I’ve written in the past about how the stateless and ephemeral nature of serverless functions shifts the way attackers approach these systems. Some of the key ramifications of this shift are:
If this doesn’t sound scary to you, read David Gilbertson’s excellent work of fiction (you hope) here.
(This is of course just as relevant in non-serverless applications, but because it’s much harder to achieve persistence in ephemeral compute, attackers will look at this vector more seriously in the serverless realm.)
But let’s revisit the assumptions. If there is one lesson you should learn in security, it’s that the greatest security flaws stem from faulty assumptions. It’s precisely because you believe all the marketing about your new all-wheel-drive jeep that you may take a turn too quickly and put yourself in danger. If you were driving a Hyundai Accent you’d probably be a lot more careful.
Much of our security thinking might be based on the assumption that attackers can’t live for more than a few minutes in our system. The fact that cloud providers are intentionally vague about how and when they recycle serverless runtimes makes it easy to miss the fact that these functions can live for hours, or maybe even days.
That being the case, we actually do need to consider the possibility that an attacker could find a way to stay in our system and do extended damage.
Anyone who has spent time with FaaS systems can often be found murmuring in his sleep “No, not a Cold Start!!”. Let’s quickly cover a very simplified view of how the cloud providers handle events that trigger our functions.
As you can see, both you and the cloud provider want to stay away from the “cold start” penalty (both in terms of cost and in terms of latency) and so over the past few years, providers are keeping containers warm for longer and longer to try and make sure that your requests can be handled as quickly as possible.
From a performance perspective, that’s a positive thing. From a security perspective, on the other hand, that can be a step backwards. That’s because the ephemeral nature of serverless functions meant that even if an attacker found a way to infiltrate your running function, they couldn’t rely on being around for too long. With the function runtime containers surviving for longer and longer, we need to be concerned about these “persistent” attacks again.
Ok, let’s look at a quick, if slightly naive example. Say you have an AWS Lambda function that is tied to an API Gateway entry, that allows users to update their payment information.
Now, you’ve read the serverless security blogs. You get it. You configured the permissions on this function perfectly. All it can do is insert a record into the database. Even if an attacker can exploit your eval instruction on line 8, how much damage could they do? After all, they can only insert extra rows in the table, but that’s not the end of the world.
Except that this container could stick around for a while.
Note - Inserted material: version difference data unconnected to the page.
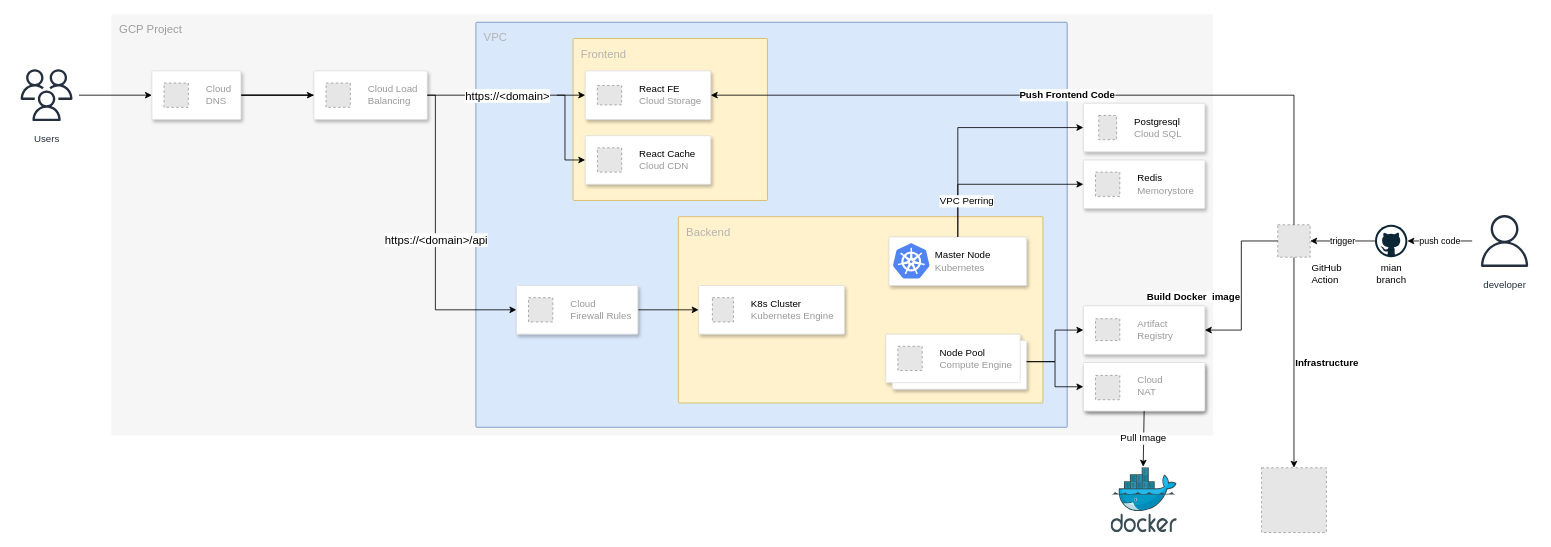
The draw.io diagram docs/architecture.drawio in RulerChen/LoginHub, before the edit. Source tidied: cells renumbered, new cells numbered last; positions are measured from the earlier drawing's top-left corner, leaving out a move shared by most shapes. Both pictures are drawn from the tidied source at 81%, with x=0, y=0 at pixel (14, 14). Pictures stored in the file or linked from it are replaced by grey dashed boxes.
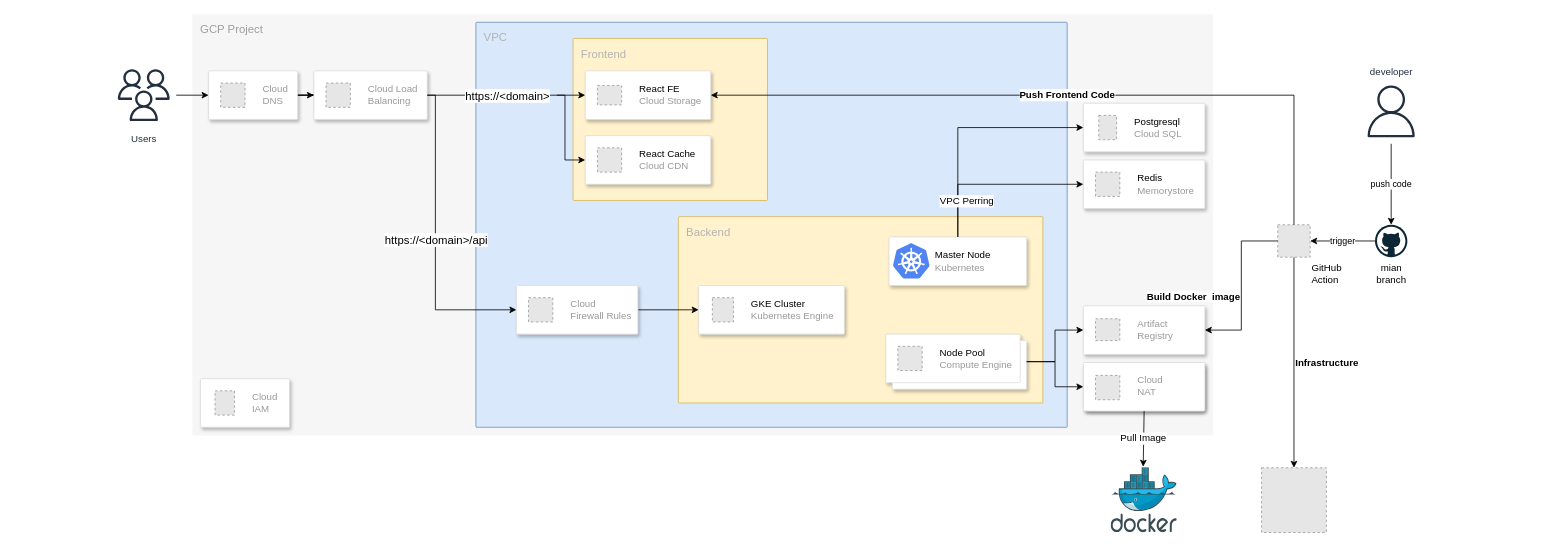
The same diagram, later.

The change refers to these unchanged cells:
```xml
<mxCell id="26" style="strokeColor=#dddddd;shadow=1;strokeWidth=1;rounded=1;absoluteArcSize=1;arcSize=2;" parent="1" vertex="1">
  <mxGeometry x="845" y="335" width="180" height="60" as="geometry" />
</mxCell>
```

Diff of the diagram source:
```diff
@@
     <mxCell id="3" value="Users" style="sketch=0;outlineConnect=0;fontColor=#232F3E;gradientColor=none;strokeColor=#232F3E;fillColor=#ffffff;dashed=0;verticalLabelPosition=bottom;verticalAlign=top;align=center;html=1;fontSize=12;fontStyle=0;shape=mxgraph.aws4.resourceIcon;resIcon=mxgraph.aws4.users;" parent="1" vertex="1">
-      <mxGeometry y="60" width="80" height="80" as="geometry" />
+      <mxGeometry x="120" y="60" width="80" height="80" as="geometry" />
     </mxCell>
     <mxCell id="4" value="&lt;font style=&quot;font-size: 14px;&quot;&gt;GCP Project&lt;/font&gt;" style="sketch=0;rounded=1;absoluteArcSize=1;arcSize=2;html=1;strokeColor=none;gradientColor=none;shadow=0;dashed=0;fontSize=12;fontColor=#9E9E9E;align=left;verticalAlign=top;spacing=10;spacingTop=-4;whiteSpace=wrap;fillColor=#F6F6F6;" parent="1" vertex="1">
-      <mxGeometry x="120" width="1360" height="520" as="geometry" />
+      <mxGeometry x="220" width="1260" height="520" as="geometry" />
     </mxCell>
@@
     <mxCell id="7" style="strokeColor=#dddddd;shadow=1;strokeWidth=1;rounded=1;absoluteArcSize=1;arcSize=2;" parent="1" vertex="1">
-      <mxGeometry x="170" y="70" width="110" height="60" as="geometry" />
+      <mxGeometry x="240" y="70" width="110" height="60" as="geometry" />
     </mxCell>
@@
-    <mxCell id="27" value="&lt;font color=&quot;#000000&quot;&gt;K8s Cluster&lt;/font&gt;&lt;br&gt;Kubernetes Engine" style="fillColor=#E6E6E6;strokeColor=#999999;dashed=1;html=1;fontColor=#999999;verticalLabelPosition=middle;labelBackgroundColor=#ffffff;verticalAlign=middle;labelPosition=right;align=left;spacingLeft=20;" parent="26" vertex="1">
+    <mxCell id="27" value="&lt;font color=&quot;#000000&quot;&gt;GKE Cluster&lt;/font&gt;&lt;br&gt;Kubernetes Engine" style="fillColor=#E6E6E6;strokeColor=#999999;dashed=1;html=1;fontColor=#999999;verticalLabelPosition=middle;labelBackgroundColor=#ffffff;verticalAlign=middle;labelPosition=right;align=left;spacingLeft=20;" parent="26" vertex="1">
       <mxGeometry width="26" height="30" relative="1" as="geometry">
         <mxPoint x="17" y="15" as="offset" />
       </mxGeometry>
     </mxCell>
@@
-    <mxCell id="50" value="developer" style="sketch=0;outlineConnect=0;fontColor=#232F3E;gradientColor=none;strokeColor=#232F3E;fillColor=#ffffff;dashed=0;verticalLabelPosition=bottom;verticalAlign=top;align=center;html=1;fontSize=12;fontStyle=0;shape=mxgraph.aws4.resourceIcon;resIcon=mxgraph.aws4.user;" parent="1" vertex="1">
-      <mxGeometry x="1800" y="240" width="80" height="80" as="geometry" />
+    <mxCell id="50" value="developer" style="sketch=0;outlineConnect=0;fontColor=#232F3E;gradientColor=none;strokeColor=#232F3E;fillColor=#ffffff;dashed=0;verticalLabelPosition=top;verticalAlign=bottom;align=center;html=1;fontSize=12;fontStyle=0;shape=mxgraph.aws4.resourceIcon;resIcon=mxgraph.aws4.user;labelPosition=center;" parent="1" vertex="1">
+      <mxGeometry x="1660" y="80" width="80" height="80" as="geometry" />
     </mxCell>
@@
+    <mxCell id="60" style="strokeColor=#dddddd;shadow=1;strokeWidth=1;rounded=1;absoluteArcSize=1;arcSize=2;" parent="1" vertex="1">
+      <mxGeometry x="230" y="450" width="110" height="60" as="geometry" />
+    </mxCell>
+    <mxCell id="61" value="Cloud&#10;IAM" style="fillColor=#E6E6E6;strokeColor=#999999;dashed=1;html=1;fontColor=#999999;verticalLabelPosition=middle;labelBackgroundColor=#ffffff;verticalAlign=middle;labelPosition=right;align=left;spacingLeft=20;" parent="60" vertex="1">
+      <mxGeometry width="24" height="30" relative="1" as="geometry">
+        <mxPoint x="18" y="15" as="offset" />
+      </mxGeometry>
+    </mxCell>
```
Imagine an attacker that sends the following data to your function (I’ve added some line breaks in the JSON to make it more readable; JSON doesn’t really support multiline strings…):
Instead of just containing some payment info, this attack payload actually injects some code into your function. From now on, each time an innocent user passes her credit card information to your application, our attacker is going to get a copy. If the attacker is smart, he will try to infect as many containers as possible. He can do this, for example, by sending this malicious attack several hundred times in parallel, infecting many containers at once. If he’s even smarter, he will endeavor to keep your containers warm, and prevent losing his foothold in the application.
The challenge for this attack is that there is a one-time spike of one or more attack payloads, followed by nothing malevolent. And yet your attacker can receive a stream of payment details stolen from your customers for hours or even days.
So much for stateless and ephemeral…
Ok, sorry. We don’t mean it badly, us security people. We just naturally focus on the challenges, not the benefits. None of this makes serverless bad. In fact, at most, it means serverless is just like non-serverless in this respect.
There are several things we should do, though, to help minimize our risk.
Serverless architectures are a leap forward in software engineering, and present both challenges and opportunities when securing your applications. It’s critical to keep your eyes open when considering all of the security risks, and make sure you’re using all the right tools and processes to protect your users and their data.